* **Exercise objective**:
Each line with the word "activity" must appear in the answer, copied from the records.

* **Extracted information**:

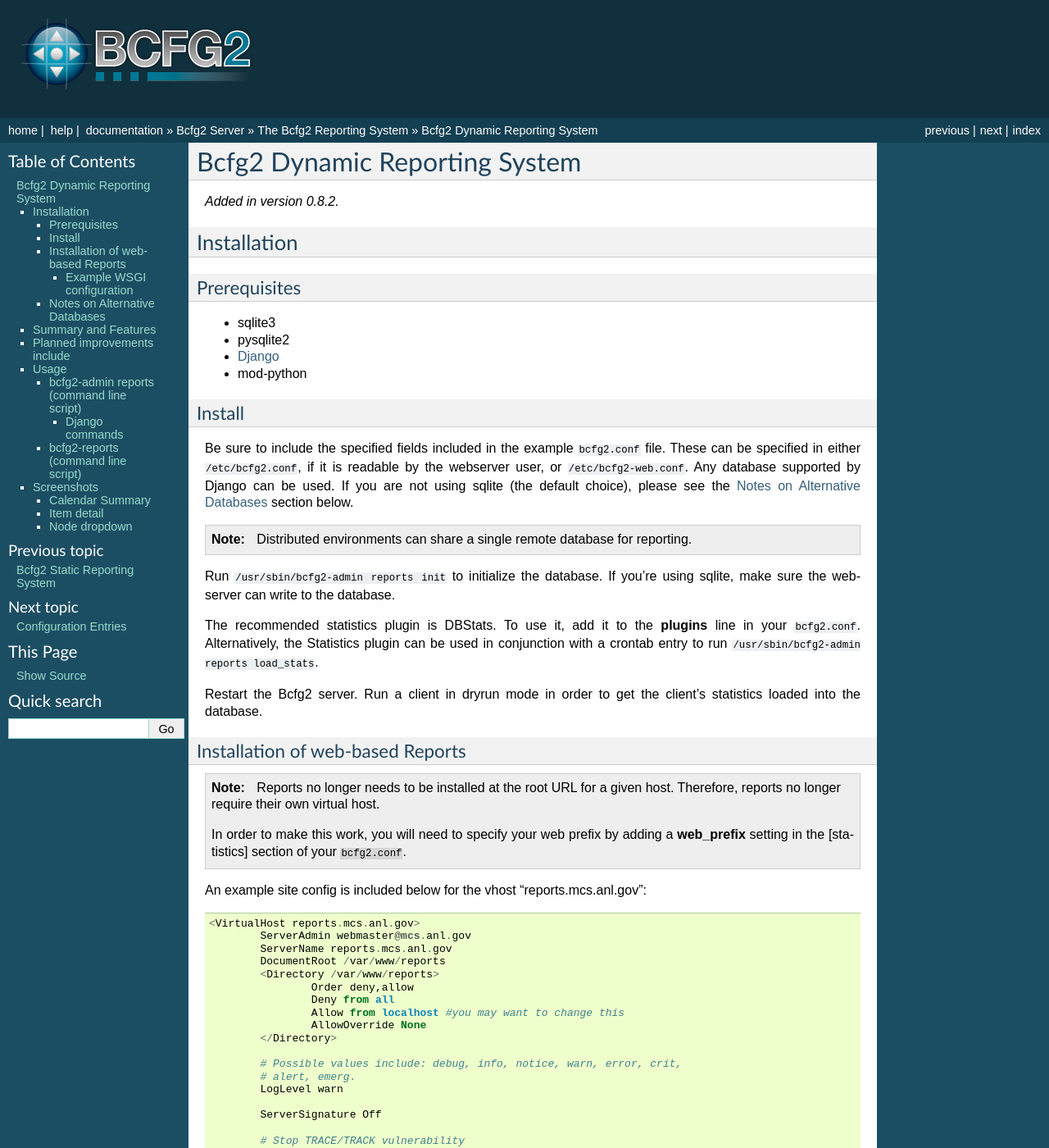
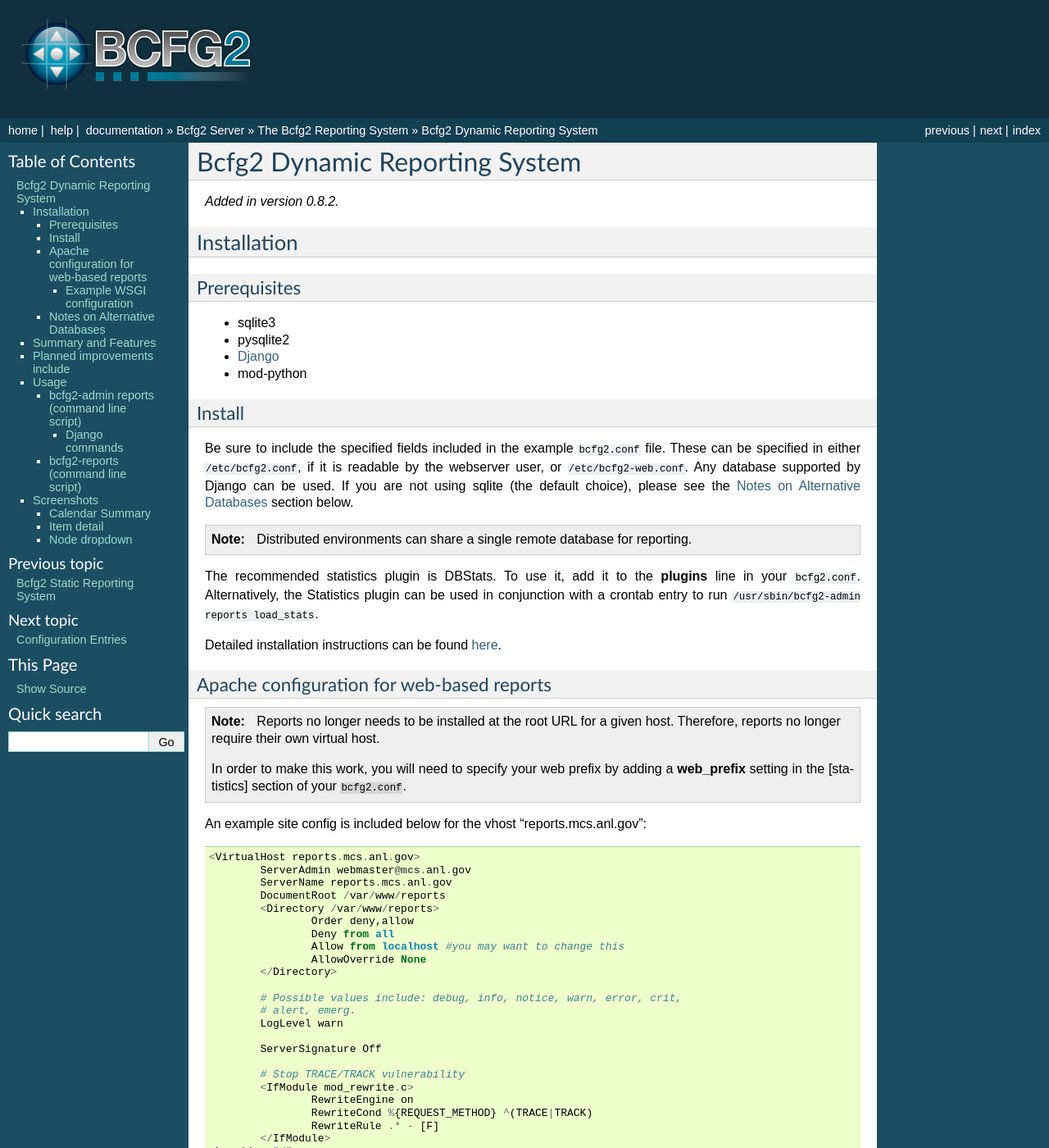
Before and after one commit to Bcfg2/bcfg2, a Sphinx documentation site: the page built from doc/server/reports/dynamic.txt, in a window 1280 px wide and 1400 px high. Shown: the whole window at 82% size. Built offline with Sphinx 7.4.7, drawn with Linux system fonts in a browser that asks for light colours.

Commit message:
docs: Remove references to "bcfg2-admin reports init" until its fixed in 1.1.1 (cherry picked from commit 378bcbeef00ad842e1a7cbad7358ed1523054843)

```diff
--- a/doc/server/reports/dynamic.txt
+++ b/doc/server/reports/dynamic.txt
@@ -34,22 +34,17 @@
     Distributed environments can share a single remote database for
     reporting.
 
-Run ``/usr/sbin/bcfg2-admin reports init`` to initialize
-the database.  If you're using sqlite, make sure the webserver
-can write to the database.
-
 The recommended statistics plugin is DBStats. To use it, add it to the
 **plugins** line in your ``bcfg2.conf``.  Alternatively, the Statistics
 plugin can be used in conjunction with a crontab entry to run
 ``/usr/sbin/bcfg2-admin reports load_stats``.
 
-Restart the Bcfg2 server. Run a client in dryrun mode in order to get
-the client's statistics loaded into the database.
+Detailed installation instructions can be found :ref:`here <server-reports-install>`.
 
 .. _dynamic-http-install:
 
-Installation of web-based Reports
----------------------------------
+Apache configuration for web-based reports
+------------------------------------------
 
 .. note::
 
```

* * *

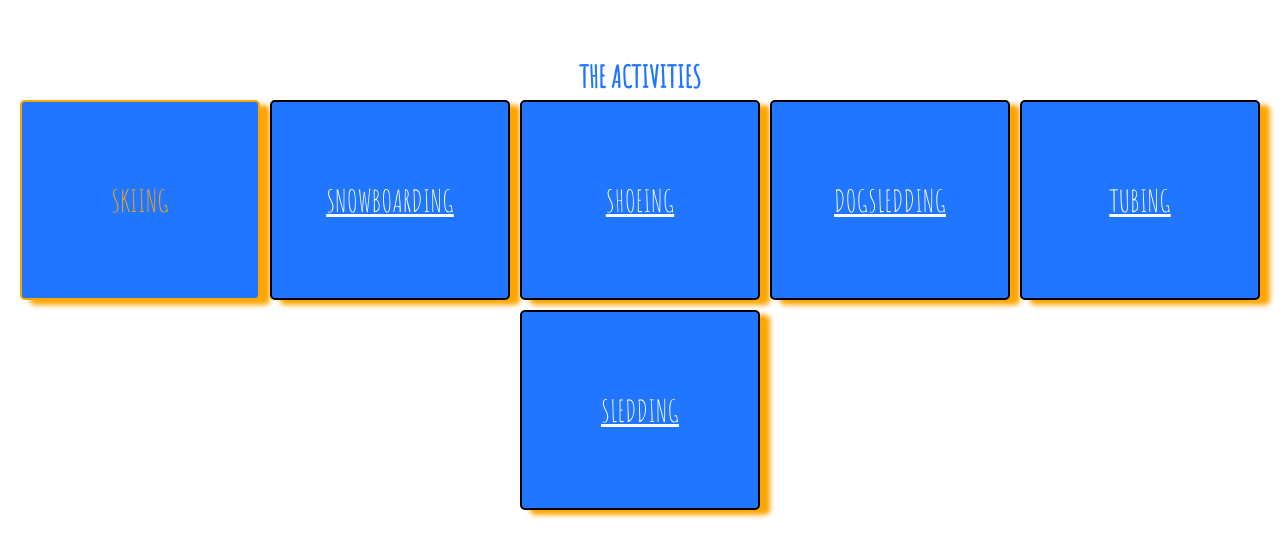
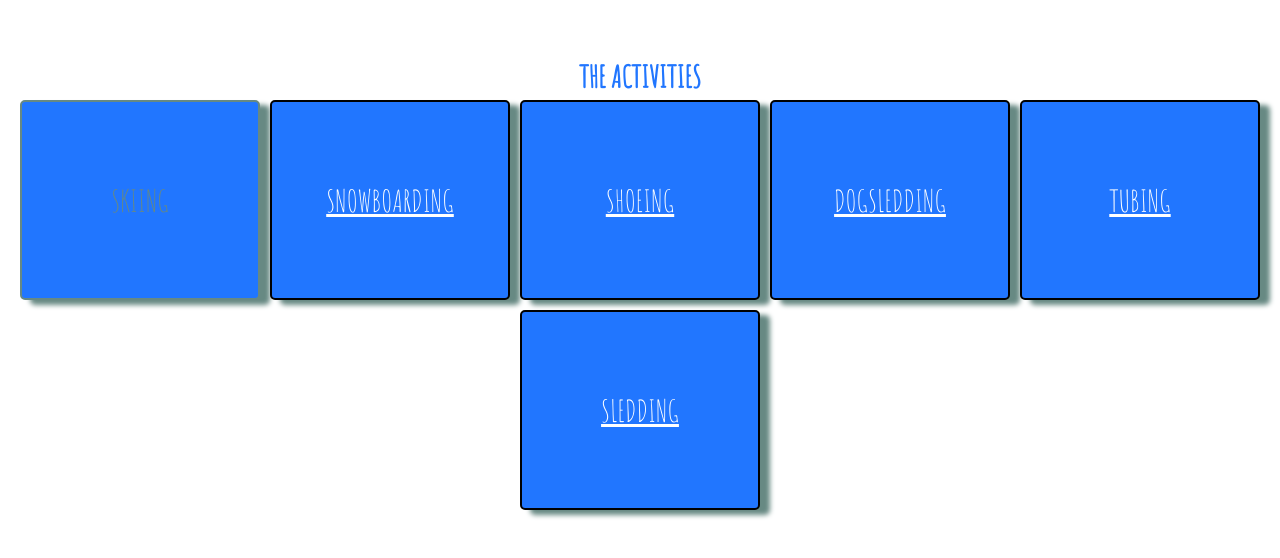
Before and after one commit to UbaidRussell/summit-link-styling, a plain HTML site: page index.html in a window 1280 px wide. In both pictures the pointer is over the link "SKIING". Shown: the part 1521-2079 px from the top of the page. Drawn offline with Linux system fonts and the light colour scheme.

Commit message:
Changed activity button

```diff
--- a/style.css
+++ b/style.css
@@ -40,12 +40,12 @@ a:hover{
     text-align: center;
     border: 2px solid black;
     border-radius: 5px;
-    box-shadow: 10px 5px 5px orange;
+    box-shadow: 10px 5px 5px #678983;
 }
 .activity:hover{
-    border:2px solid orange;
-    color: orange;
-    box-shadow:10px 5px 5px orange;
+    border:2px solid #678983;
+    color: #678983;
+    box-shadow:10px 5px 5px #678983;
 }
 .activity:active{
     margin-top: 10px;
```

* **Reply to the task**:
Changed activity button
 .activity:hover{
 .activity:active{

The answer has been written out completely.